Task requirements: Copy the lines below that contain "shown".

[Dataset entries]
===
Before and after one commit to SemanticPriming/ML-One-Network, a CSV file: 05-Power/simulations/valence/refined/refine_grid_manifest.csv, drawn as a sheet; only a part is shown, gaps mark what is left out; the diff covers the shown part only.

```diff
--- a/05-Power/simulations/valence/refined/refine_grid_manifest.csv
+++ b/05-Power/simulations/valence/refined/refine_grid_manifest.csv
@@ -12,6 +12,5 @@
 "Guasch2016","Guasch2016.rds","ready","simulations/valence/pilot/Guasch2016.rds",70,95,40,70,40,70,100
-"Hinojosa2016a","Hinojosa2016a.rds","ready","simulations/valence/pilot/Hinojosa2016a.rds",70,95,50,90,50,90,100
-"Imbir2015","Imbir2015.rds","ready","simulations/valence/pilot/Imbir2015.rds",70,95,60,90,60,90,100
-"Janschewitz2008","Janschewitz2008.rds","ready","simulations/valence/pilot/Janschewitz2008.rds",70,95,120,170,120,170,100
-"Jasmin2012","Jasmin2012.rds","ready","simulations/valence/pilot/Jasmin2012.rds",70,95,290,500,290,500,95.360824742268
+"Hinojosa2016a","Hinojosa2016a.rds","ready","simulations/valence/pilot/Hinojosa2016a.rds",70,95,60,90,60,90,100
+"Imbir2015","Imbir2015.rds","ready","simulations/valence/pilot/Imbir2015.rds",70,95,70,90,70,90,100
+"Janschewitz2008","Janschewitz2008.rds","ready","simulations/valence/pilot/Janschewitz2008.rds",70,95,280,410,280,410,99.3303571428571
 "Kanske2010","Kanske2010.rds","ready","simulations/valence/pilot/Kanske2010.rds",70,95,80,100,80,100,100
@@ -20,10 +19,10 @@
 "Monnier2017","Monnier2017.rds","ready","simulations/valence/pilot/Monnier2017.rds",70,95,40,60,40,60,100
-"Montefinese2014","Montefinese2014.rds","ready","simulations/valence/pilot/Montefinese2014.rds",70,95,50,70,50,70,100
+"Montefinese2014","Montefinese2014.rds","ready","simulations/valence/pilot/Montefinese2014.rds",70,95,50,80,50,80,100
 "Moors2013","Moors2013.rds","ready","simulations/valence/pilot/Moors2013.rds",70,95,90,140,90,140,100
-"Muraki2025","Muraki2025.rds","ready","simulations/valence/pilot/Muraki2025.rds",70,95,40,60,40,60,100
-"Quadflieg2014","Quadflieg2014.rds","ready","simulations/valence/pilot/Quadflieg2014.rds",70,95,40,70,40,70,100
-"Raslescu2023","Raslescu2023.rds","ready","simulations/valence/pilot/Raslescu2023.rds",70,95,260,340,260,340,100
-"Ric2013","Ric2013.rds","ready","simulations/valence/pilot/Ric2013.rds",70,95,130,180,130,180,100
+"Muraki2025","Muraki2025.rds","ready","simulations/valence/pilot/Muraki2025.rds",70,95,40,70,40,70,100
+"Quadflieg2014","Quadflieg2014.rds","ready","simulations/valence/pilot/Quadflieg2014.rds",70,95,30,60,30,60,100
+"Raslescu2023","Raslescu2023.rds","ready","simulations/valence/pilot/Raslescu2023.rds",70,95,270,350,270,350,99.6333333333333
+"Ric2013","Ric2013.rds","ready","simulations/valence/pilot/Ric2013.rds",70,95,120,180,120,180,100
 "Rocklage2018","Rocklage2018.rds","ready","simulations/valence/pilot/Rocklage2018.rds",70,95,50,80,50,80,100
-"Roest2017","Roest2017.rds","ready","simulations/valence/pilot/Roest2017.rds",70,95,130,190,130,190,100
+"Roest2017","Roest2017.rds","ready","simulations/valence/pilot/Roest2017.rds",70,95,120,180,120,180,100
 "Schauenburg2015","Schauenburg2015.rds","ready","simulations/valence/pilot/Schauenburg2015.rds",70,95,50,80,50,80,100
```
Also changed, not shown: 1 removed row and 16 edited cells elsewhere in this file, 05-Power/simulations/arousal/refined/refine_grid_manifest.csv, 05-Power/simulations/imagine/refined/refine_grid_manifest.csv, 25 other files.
===
Worked solution:
Before and after one commit to SemanticPriming/ML-One-Network, a CSV file: 05-Power/simulations/valence/refined/refine_grid_manifest.csv, drawn as a sheet; only a part is shown, gaps mark what is left out; the diff covers the shown part only.
Also changed, not shown: 1 removed row and 16 edited cells elsewhere in this file, 05-Power/simulations/arousal/refined/refine_grid_manifest.csv, 05-Power/simulations/imagine/refined/refine_grid_manifest.csv, 25 other files.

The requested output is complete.